* * *

There are certain analogies between the new familia sacra of Ligugé and an organization already in existence in connection with a Benedictine monastery at Dresden. There the monks receive in their midst a certain number of artists, who, while preserving their entire liberty, and being exempted from certain religious duties, indulge in their favourite pursuits. There are painters and scultpors and poets, and the monks have already formed a little museum of the gifts offered them by the artists upon whom they have bestowed their hospitality. But at Ligugé the monks are not to invite artists to visit them. It is the writers and painters who ask to settle down under the wing of the monastery. M. Boucher, a friend of M. Huysmans, and one of the directors of the little review Pays Poitevin, describes the nature of the new compact as follows:-

Those who, having fully renounced Parisian civilization, would like to devote their life to the glorification of the Church and the renascence of religious art will settle down definitely, and with their own resources, under the mantle of Saint Martin. They will be attached to the abbey, only according to their own good pleasure...the bond consisting simply in affiliation to the Third Order of Saint Benoit, otherwise known as oblature. This Third Order exacts no vows nor any special religious observances...Nor does it involve a costume, although the candidate dons the Benedictine dress the day when he is admitted to oblation...These new Benedictine members of the Third Order will have as their mission the reform of religious art, just as the black monks have undertaken the reform of the liturgy.

* * *

M. Huysmans, then, has found a solution for the problems which, as La Cathédrale betrayed, have been worrying him for the past two or three years. In 1900 we may expect from him a fresh report of his progress in the form of a novel entitled "L’Oblat." One matter still remains to be settled — namely, whether the novelist is to be allowed to take with him to Ligugé the middle-aged servant who has played a rôle in his life not generally known. Not only does M. Huysmans, according to the writer of a curious article in the Figaro, owe to this servant, Anne Thibaut, much of his inspiration; he owes his conversion to her as well. Readers of La Cathédrale will recall the picturesque figure of Mme. Céleste Bavoil, the bonne of Abbé Gevresin. The sketch is drawn from life. It is Anne Thibaut herself, a mystic who hears "voices" like Jeanne d’Arc and has attained a strange ascendency over the brain of Huysmans, which he is inclined to think now to be her providential mission.

27 January 1900.
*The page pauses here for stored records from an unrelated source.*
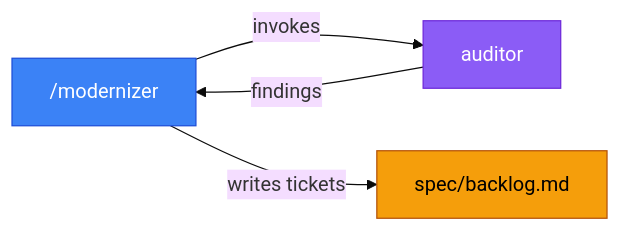
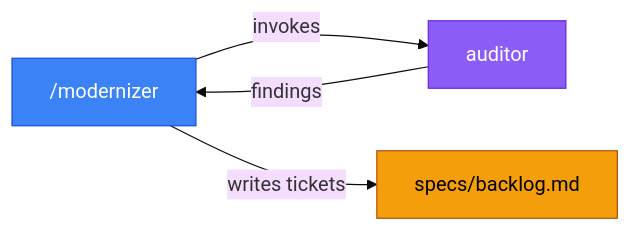
The sixth of 7 diagrams in README.md (TheLampshady/repokit), drawn with Mermaid (base theme) before and after one commit. The commit also changed other lines of this file and 18 other files, not shown here.

````diff
--- a/README.md
+++ b/README.md
@@ -314,17 +328,17 @@
 ```mermaid
 graph LR
     Modernizer["/modernizer"]
     Auditor["auditor"]
-    Spec["spec/backlog.md"]
+    Spec["specs/backlog.md"]
 
     Modernizer -->|"invokes"| Auditor
     Auditor -->|"findings"| Modernizer
     Modernizer -->|"writes tickets"| Spec
 
     classDef skill fill:#3b82f6,stroke:#1d4ed8,color:#fff
     classDef agent fill:#8b5cf6,stroke:#6d28d9,color:#fff
     classDef storage fill:#f59e0b,stroke:#b45309,color:#000
     class Modernizer skill
     class Auditor agent
     class Spec storage
 ```
````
M. Huysmans is to don the robe of a Benedictine oblat on March 19th. No method could be happier for the necessary observation of that inner vie religieuse which he has already announced his intention to describe. M. Huysmans knows as well as the inventor of the proverb that it is not the "habit" which makes the monk. His conscience is clear because he makes no pretence of becoming a monk. He settles down at Ligugé at the gate of the monastery; and as for the rest the Church is responsible.
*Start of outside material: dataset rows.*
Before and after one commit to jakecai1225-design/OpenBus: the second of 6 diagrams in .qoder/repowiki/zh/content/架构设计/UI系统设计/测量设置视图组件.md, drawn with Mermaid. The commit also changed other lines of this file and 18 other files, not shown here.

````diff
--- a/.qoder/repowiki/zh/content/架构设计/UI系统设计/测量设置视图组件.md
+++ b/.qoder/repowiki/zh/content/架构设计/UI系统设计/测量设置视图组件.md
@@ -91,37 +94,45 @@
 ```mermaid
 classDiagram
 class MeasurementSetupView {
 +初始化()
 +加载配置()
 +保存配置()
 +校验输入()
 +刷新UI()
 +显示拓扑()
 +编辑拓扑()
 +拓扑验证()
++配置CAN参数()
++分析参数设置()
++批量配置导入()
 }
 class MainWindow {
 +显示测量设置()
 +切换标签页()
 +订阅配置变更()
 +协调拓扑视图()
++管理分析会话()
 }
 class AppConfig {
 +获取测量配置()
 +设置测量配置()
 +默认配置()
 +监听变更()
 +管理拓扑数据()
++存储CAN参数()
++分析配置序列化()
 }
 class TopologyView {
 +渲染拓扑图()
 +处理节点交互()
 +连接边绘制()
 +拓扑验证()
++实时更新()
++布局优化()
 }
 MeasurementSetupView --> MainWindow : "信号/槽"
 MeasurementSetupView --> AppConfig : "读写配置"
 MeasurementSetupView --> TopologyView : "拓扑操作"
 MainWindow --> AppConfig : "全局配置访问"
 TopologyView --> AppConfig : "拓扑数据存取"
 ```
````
10 February 1900.

A Figaro interviewer has elicited the reasons why M. J. K. Huysmans, though resolved to live the life of a religious recluse, has decided to live it outside the monastery rather than inside. In the first place, if he became a full-blown Benedictine, his Superior would have the right of choosing his publisher for him, and he does not "see" the reverend father in question in the character of literary agent. In the second place he would, under the same conditions, be unable to publish anything at all without the imprimateur of the Bishop of the diocese. The thought of the episcopalblue pencil performing a war dance in the midst of his carefully polished sentences "frightens me a little," said M. Huysmans; and one can understand his apprehensions. There has hitherto been a good deal in his books which would not commend itself to Bishops. For the rest M. Huysmans explained to his interviewer — with that candour which is so characteristically French — that he had joined the Benedictines rather than the Trappists because they allowed him a more generous diet.
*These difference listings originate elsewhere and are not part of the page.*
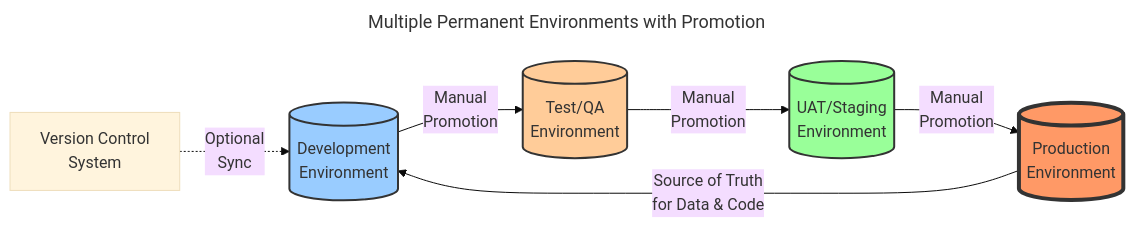
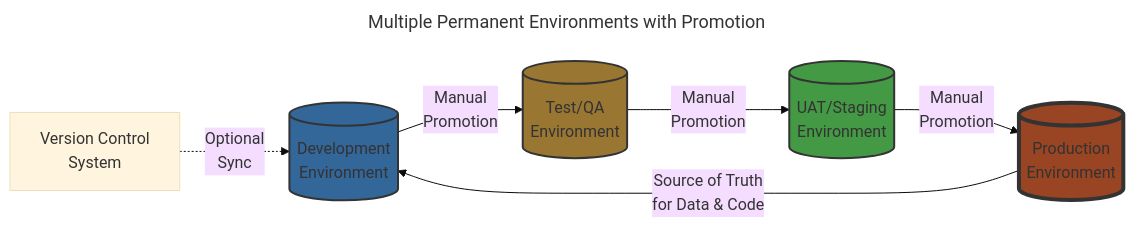
The first of 4 diagrams in articles/SoftwareDeliveryStrategies.md (ibm-webmethods-continuous-delivery/1c-framework), drawn with Mermaid (base theme) before and after one commit. The commit also changed other lines of this file, not shown here.

Commit message:
increased contrast for some diagrams colors

````diff
--- a/articles/SoftwareDeliveryStrategies.md
+++ b/articles/SoftwareDeliveryStrategies.md
@@ -92,25 +92,25 @@
 ```mermaid
 ---
 title: Multiple Permanent Environments with Promotion
 ---
 flowchart LR
     DEV[(Development<br/>Environment)]
     TEST[(Test/QA<br/>Environment)]
     UAT[(UAT/Staging<br/>Environment)]
     PROD[(Production<br/>Environment)]
     
     VCS[Version Control<br/>System]
     
     DEV -->|Manual<br/>Promotion| TEST
     TEST -->|Manual<br/>Promotion| UAT
     UAT -->|Manual<br/>Promotion| PROD
     
     VCS -.->|Optional<br/>Sync| DEV
     
     PROD -->|Source of Truth<br/>for Data & Code| DEV
     
-    style PROD fill:#f96,stroke:#333,stroke-width:4px
-    style DEV fill:#9cf,stroke:#333,stroke-width:2px
-    style TEST fill:#fc9,stroke:#333,stroke-width:2px
-    style UAT fill:#9f9,stroke:#333,stroke-width:2px
+    style PROD fill:#942,stroke:#333,stroke-width:4px
+    style DEV fill:#369,stroke:#333,stroke-width:2px
+    style TEST fill:#973,stroke:#333,stroke-width:2px
+    style UAT fill:#494,stroke:#333,stroke-width:2px
 ```
````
21 September 1901.

The monks with whom M. Huysmans has been living at Ligugé are about to leave France in consequence of the Associations Act. The novelist will not accompany them, but will return to the Latin Quarter in Paris.